Flexibility is the key when planning your visit. Whether it’s witnessing the morning sun reflecting off the erupting water or enjoying the ethereal beauty of the geysers under the northern lights, each moment offers a unique perspective. Keep in mind that Iceland’s ever-changing weather might add an unexpected twist to your experience.
How Do Geysers Form?
Geysers are like nature’s pressure cookers, created by a delicate balance of heat and water. The process begins with underground water being heated by magma, turning it into steam. As the pressure builds up, it forces the water to erupt, creating the awe-inspiring spectacle you can witness at Geysir and Strokkur.
Understanding the science behind geysers adds a layer of appreciation to your visit. The geological forces at play beneath the Earth’s surface contribute to the dynamic and captivating eruptions. It’s a reminder that what appears as a momentary spectacle is, in fact, the result of intricate natural processes that took millions of years to create.

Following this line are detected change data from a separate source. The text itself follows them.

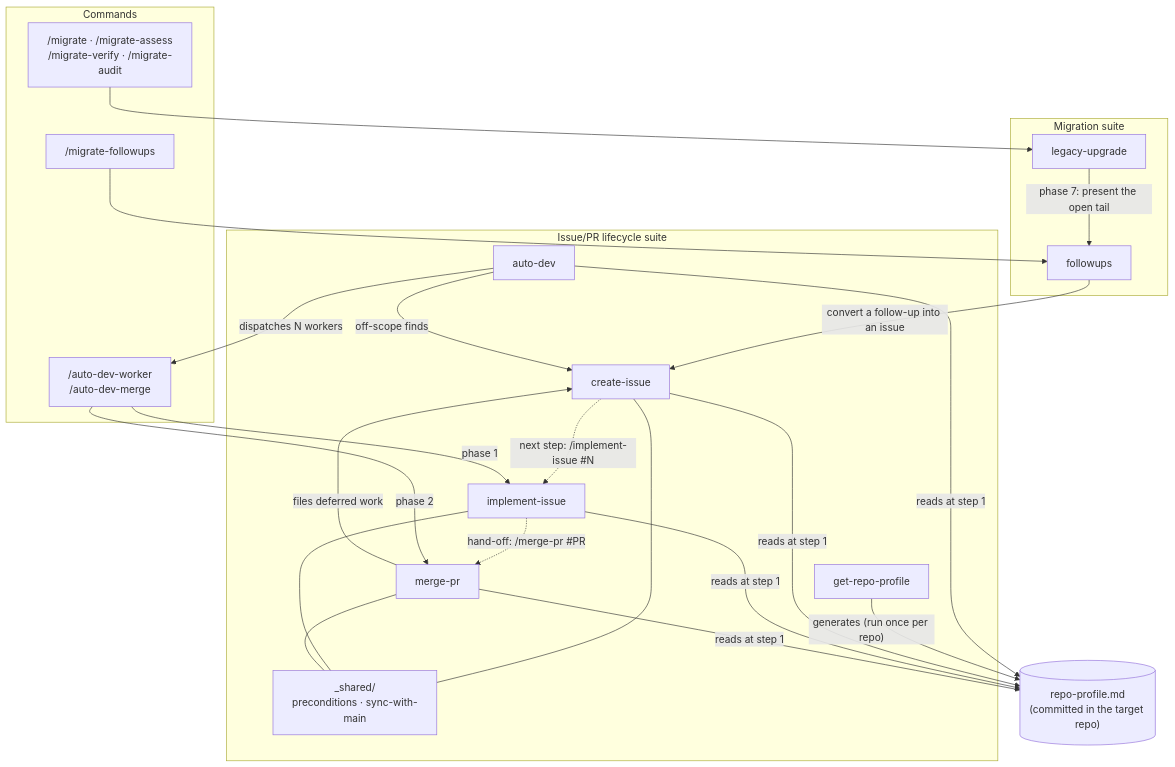
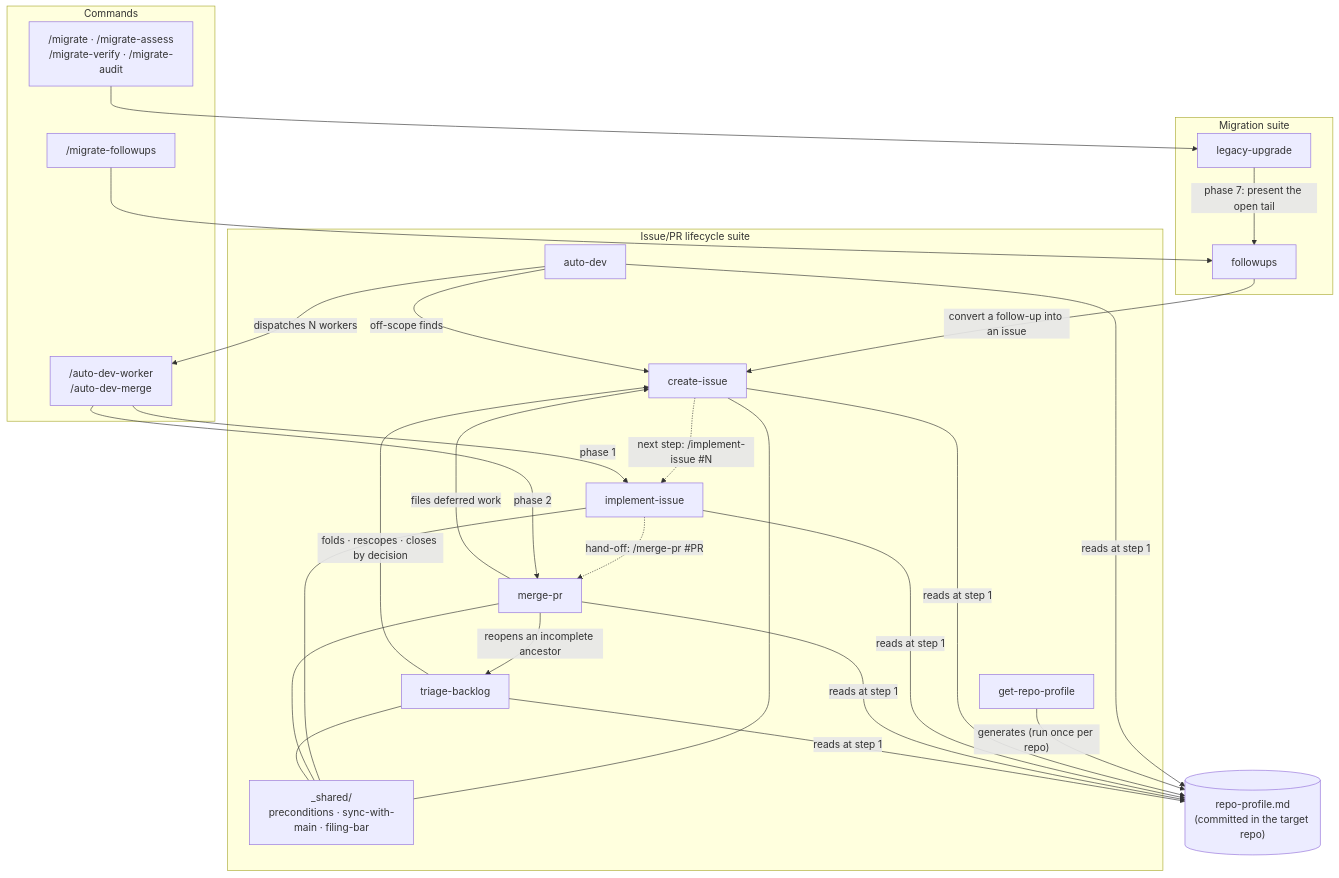
One commit to phmatray/ai-migration-kit changed the first of 2 diagrams in ARCHITECTURE.md. Above: the diagram before and after it, drawn with Mermaid. The commit also changed other lines of this file and 13 other files, not shown here.

````diff
--- a/ARCHITECTURE.md
+++ b/ARCHITECTURE.md
@@ -15,44 +15,49 @@
 ```mermaid
 graph TD
     subgraph commands ["Commands"]
         M["/migrate · /migrate-assess<br>/migrate-verify · /migrate-audit"]
         MF["/migrate-followups"]
         AW["/auto-dev-worker<br>/auto-dev-merge"]
     end
 
     subgraph migration ["Migration suite"]
         LU[legacy-upgrade]
         FU[followups]
     end
 
     subgraph lifecycle ["Issue/PR lifecycle suite"]
         AD[auto-dev]
         CI[create-issue]
         II[implement-issue]
         MP[merge-pr]
+        TB[triage-backlog]
         RP[get-repo-profile]
-        SH["_shared/<br>preconditions · sync-with-main"]
+        SH["_shared/<br>preconditions · sync-with-main · filing-bar"]
     end
 
     PROF[("repo-profile.md<br>(committed in the target repo)")]
 
     M --> LU
     MF --> FU
     LU -- "phase 7: present the open tail" --> FU
     FU -- "convert a follow-up into an issue" --> CI
     CI -. "next step: /implement-issue #N" .-> II
     II -. "hand-off: /merge-pr #PR" .-> MP
     MP -- "files deferred work" --> CI
     AD -- "dispatches N workers" --> AW
     AW -- "phase 1" --> II
     AW -- "phase 2" --> MP
     AD -- "off-scope finds" --> CI
     AD -- "reads at step 1" --> PROF
     RP -- "generates (run once per repo)" --> PROF
     CI -- "reads at step 1" --> PROF
     II -- "reads at step 1" --> PROF
     MP -- "reads at step 1" --> PROF
+    MP -- "reopens an incomplete ancestor" --> TB
+    TB -- "folds · rescopes · closes by decision" --> CI
+    TB -- "reads at step 1" --> PROF
     CI --- SH
     II --- SH
     MP --- SH
+    TB --- SH
 ```
````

How Much Time Should You Spend at Geysir?
While some may be content with a quick visit, true geyser enthusiasts might want to linger a bit longer. Plan for at least a couple of hours to explore the surrounding geothermal wonders, take in multiple Strokkur eruptions, and perhaps indulge in a picnic amidst Iceland’s surreal landscapes. There is also a restaurant onsite at the Geysir visitor centre, so it could be a great place to stop for lunch or a coffee.
Geysir and Strokkur are not just destinations; they are experiences. Allowing yourself ample time ensures that you don’t rush through the marvels of Haukadalur valley. Wander around, breathe in the geothermal air, and let the magic of the geysers cast its spell on you.
Directions to Geysir
Finding your way to Geysir is part of the adventure but it’s not hard. If you’re driving, follow the signs and the GPS coordinates. If you’re on a guided tour, simply sit back, relax, and let the experts take care of the navigation. Either way, the journey to Geysir is as enchanting as the destination itself.
From Reykjavík, take Route 1 and then Route 35. It’s a pretty straightforward drive that is well-signposted, but don’t be surprised if the landscape challenges your sense of direction. There can sometimes be occasional detours due to weather conditions but this can often lead to hidden gems.
As you embark on your Icelandic escapade, make sure Geysir and Strokkur are at the top of your itinerary. From the rich history of Geysir to the rhythmic eruptions of Strokkur, Haukadalur valley promises a mesmerising experience that will etch itself into your travel memories. So, pack your sense of wonder, embrace the unpredictable Icelandic weather, and get ready to be spellbound by the natural wonders of Geysir and Strokkur. Safe and memorable travels!